Flashback 12 hours. You take your first sip of beer. Like any good party, it takes a bit for things to pick up. The alcohol doesn’t start to affect you for a good 20 minutes or so. Of course, this grace period also depends on what’s already sitting in your stomach at the time: if it’s crowded with food, it’ll take longer. a sentiment that also likely applied to the timeframe in which you were able to acquire said beer from the busy bar in the first place.
As the alcohol molecules move through your digestive system, they permeate the water in all other parts of your body. It gets into blood cells, muscle fibers, and neurons. Fat cells are exempt though. Therein lies the reason why alcohol affects women and men differently. Men have more muscle, so they have more cells to absorb the alcohol, and make it more diluted. Women tend to carry more fat, so the alcohol is more concentrated since fewer cells can absorb it. The same logic applies to size — the bigger the person, the more alcohol needed to achieve the same effects.
Now, the alcohol has permeated all of your cells. Your skin is releasing small amounts of it through sweat. It’s reached your kidneys, so it’s also released in your urine. As you breathe, about 5 percent of the alcohol you consumed is expelled from your lungs And (most importantly), it’s made its way to your brain.
In your brain, alcohol acts like the crowd at the party; it inhibits normal movement and blocks the neural pathways, thus preventing neurons from firing at each other as they normally would. As the concentration of alcohol increases, it mimics the crowd at a bar, ever expanding to fill the entire venue— first, the cerebellum Then the pituitary gland and the hypothalamus,
Finally, it hits the medulla. Think of it as the final straw, the people dancing on the fire escape that triggers the bouncer to start kicking people out. If too much alcohol reaches the medulla, it inhibits the necessary, involuntary processes of the heart beating and breathing. That’s the signal that the party is probably over, possibly for good.

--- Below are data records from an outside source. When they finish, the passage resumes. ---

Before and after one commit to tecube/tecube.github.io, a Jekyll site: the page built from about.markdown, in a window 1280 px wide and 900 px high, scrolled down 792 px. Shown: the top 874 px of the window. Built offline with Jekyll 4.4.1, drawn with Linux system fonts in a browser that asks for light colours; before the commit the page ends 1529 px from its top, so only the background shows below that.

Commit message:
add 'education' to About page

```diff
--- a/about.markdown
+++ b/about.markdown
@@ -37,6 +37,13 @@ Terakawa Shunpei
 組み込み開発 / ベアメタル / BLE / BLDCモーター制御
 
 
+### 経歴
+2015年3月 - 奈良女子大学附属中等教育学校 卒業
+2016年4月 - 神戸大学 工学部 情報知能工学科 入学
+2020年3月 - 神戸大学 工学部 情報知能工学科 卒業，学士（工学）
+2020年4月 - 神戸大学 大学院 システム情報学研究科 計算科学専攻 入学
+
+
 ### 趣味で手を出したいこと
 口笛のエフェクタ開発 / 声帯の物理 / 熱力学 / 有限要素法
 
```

The alcohol then makes its way to the liver, where it is oxidized and thus changed into something non-toxic, and eventually excreted. It’s sort of like when your buzz wears off enough to realize that the cutie you’re dancing with is actually not as attractive as you assumed, and it’s time to go home.